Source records

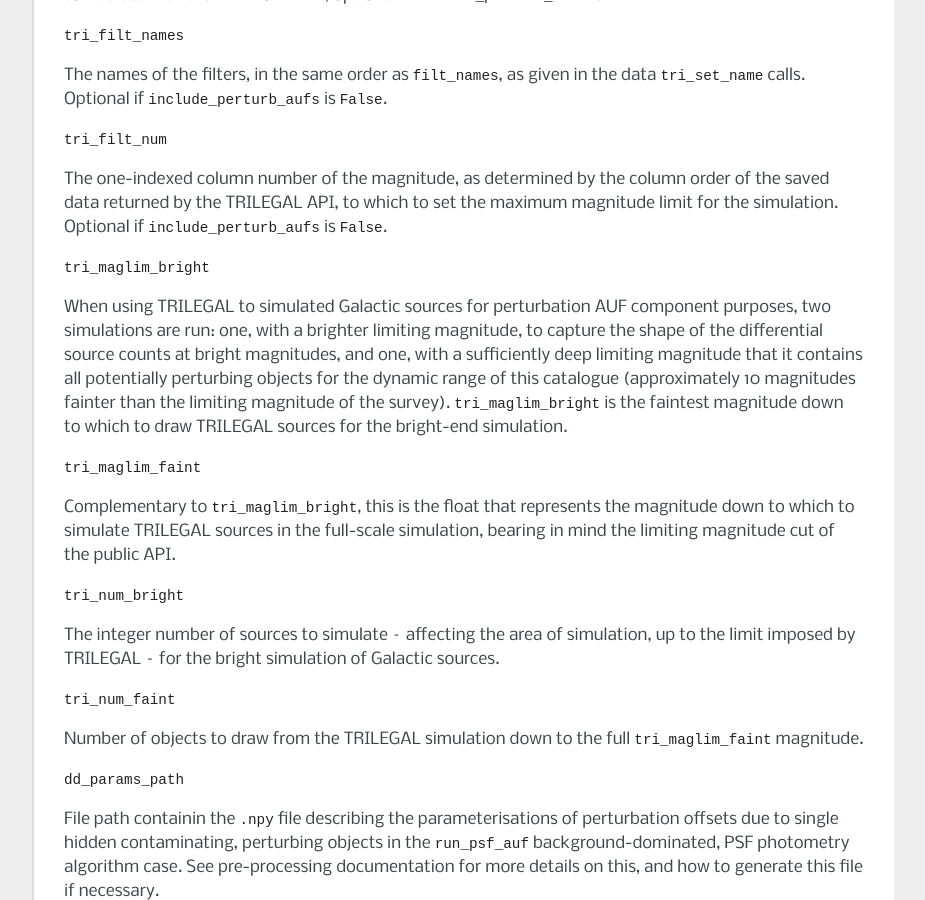
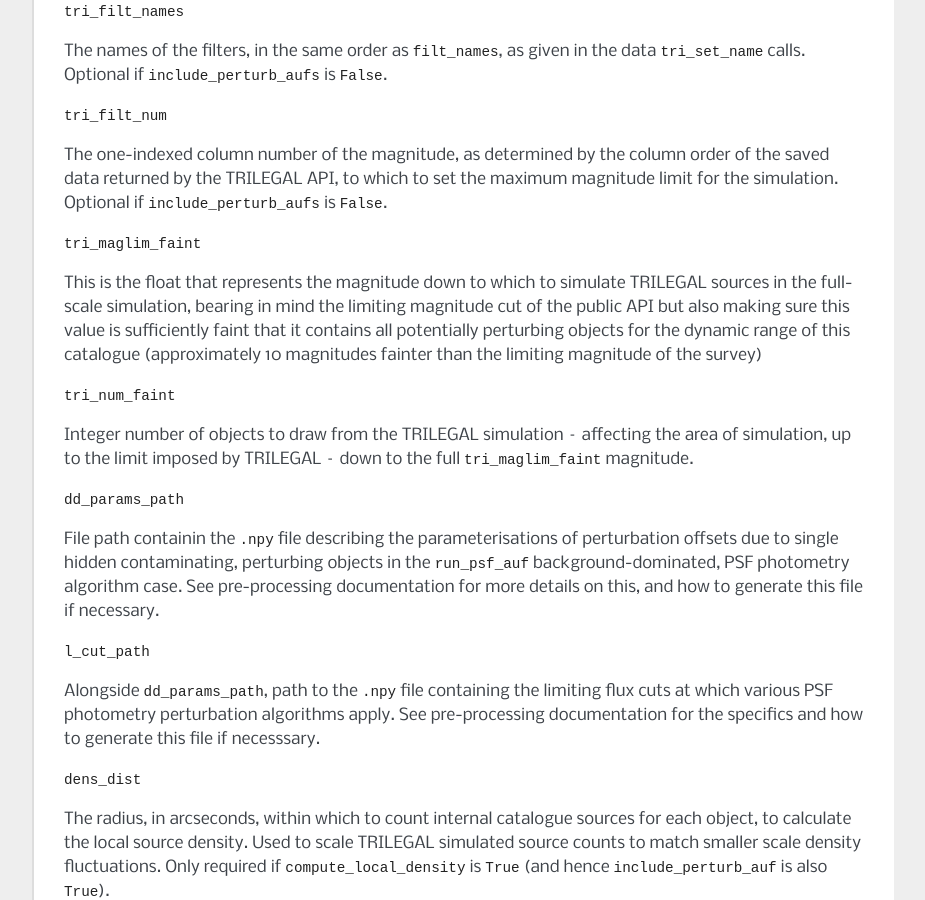
Before and after one commit to macauff/macauff, a Sphinx documentation site: the page built from docs/inputs.rst, in a window 1280 px wide and 900 px high, scrolled down 7258 px. Shown: the whole window, without its empty margins (198-1123 px from the left). Built offline with Sphinx 7.4.7, drawn with Linux system fonts in a browser that asks for light colours; some of the changed text lies outside the part shown.

Commit message:
Removed bright keywords from documentation.

```diff
--- a/docs/inputs.rst
+++ b/docs/inputs.rst
@@ -161,7 +161,7 @@ These can be divided into those inputs that are always required:
 
 those that are only required if the `Joint Parameters`_ option ``include_perturb_auf`` is ``True``:
 
-``fit_gal_flag``, ``run_fw_auf``, ``run_psf_auf``, ``psf_fwhms``, ``dens_mags``, ``mag_h_params_path``, ``download_tri``, ``tri_set_name``, ``tri_filt_names``, ``tri_filt_num``, ``tri_maglim_bright``, ``tri_maglim_faint``, ``tri_num_bright``, and ``tri_num_faint``;
+``fit_gal_flag``, ``run_fw_auf``, ``run_psf_auf``, ``psf_fwhms``, ``dens_mags``, ``mag_h_params_path``, ``download_tri``, ``tri_set_name``, ``tri_filt_names``, ``tri_filt_num``, ``tri_maglim_faint``, and ``tri_num_faint``;
 
 parameters required if ``run_psf_auf`` is ``True``:
 
@@ -247,21 +247,13 @@ The names of the filters, in the same order as ``filt_names``, as given in the d
 
 The one-indexed column number of the magnitude, as determined by the column order of the saved data returned by the TRILEGAL API, to which to set the maximum magnitude limit for the simulation. Optional if ``include_perturb_aufs`` is ``False``.
 
-``tri_maglim_bright``
-
-When using TRILEGAL to simulated Galactic sources for perturbation AUF component purposes, two simulations are run: one, with a brighter limiting magnitude, to capture the shape of the differential source counts at bright magnitudes, and one, with a sufficiently deep limiting magnitude that it contains all potentially perturbing objects for the dynamic range of this catalogue (approximately 10 magnitudes fainter than the limiting magnitude of the survey). ``tri_maglim_bright`` is the faintest magnitude down to which to draw TRILEGAL sources for the bright-end simulation.
-
 ``tri_maglim_faint``
 
-Complementary to ``tri_maglim_bright``, this is the float that represents the magnitude down to which to simulate TRILEGAL sources in the full-scale simulation, bearing in mind the limiting magnitude cut of the public API.
-
-``tri_num_bright``
-
-The integer number of sources to simulate -- affecting the area of simulation, up to the limit imposed by TRILEGAL -- for the bright simulation of Galactic sources.
+This is the float that represents the magnitude down to which to simulate TRILEGAL sources in the full-scale simulation, bearing in mind the limiting magnitude cut of the public API but also making sure this value is sufficiently faint that it contains all potentially perturbing objects for the dynamic range of this catalogue (approximately 10 magnitudes fainter than the limiting magnitude of the survey)
 
 ``tri_num_faint``
 
-Number of objects to draw from the TRILEGAL simulation down to the full ``tri_maglim_faint`` magnitude.
+Integer number of objects to draw from the TRILEGAL simulation -- affecting the area of simulation, up to the limit imposed by TRILEGAL -- down to the full ``tri_maglim_faint`` magnitude.
 
 ``dd_params_path``
 
```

> [Problem statement]
Copy every line from the records above that contains the string "documentation".

> [Task solution]
Before and after one commit to macauff/macauff, a Sphinx documentation site: the page built from docs/inputs.rst, in a window 1280 px wide and 900 px high, scrolled down 7258 px. Shown: the whole window, without its empty margins (198-1123 px from the left). Built offline with Sphinx 7.4.7, drawn with Linux system fonts in a browser that asks for light colours; some of the changed text lies outside the part shown.
Removed bright keywords from documentation.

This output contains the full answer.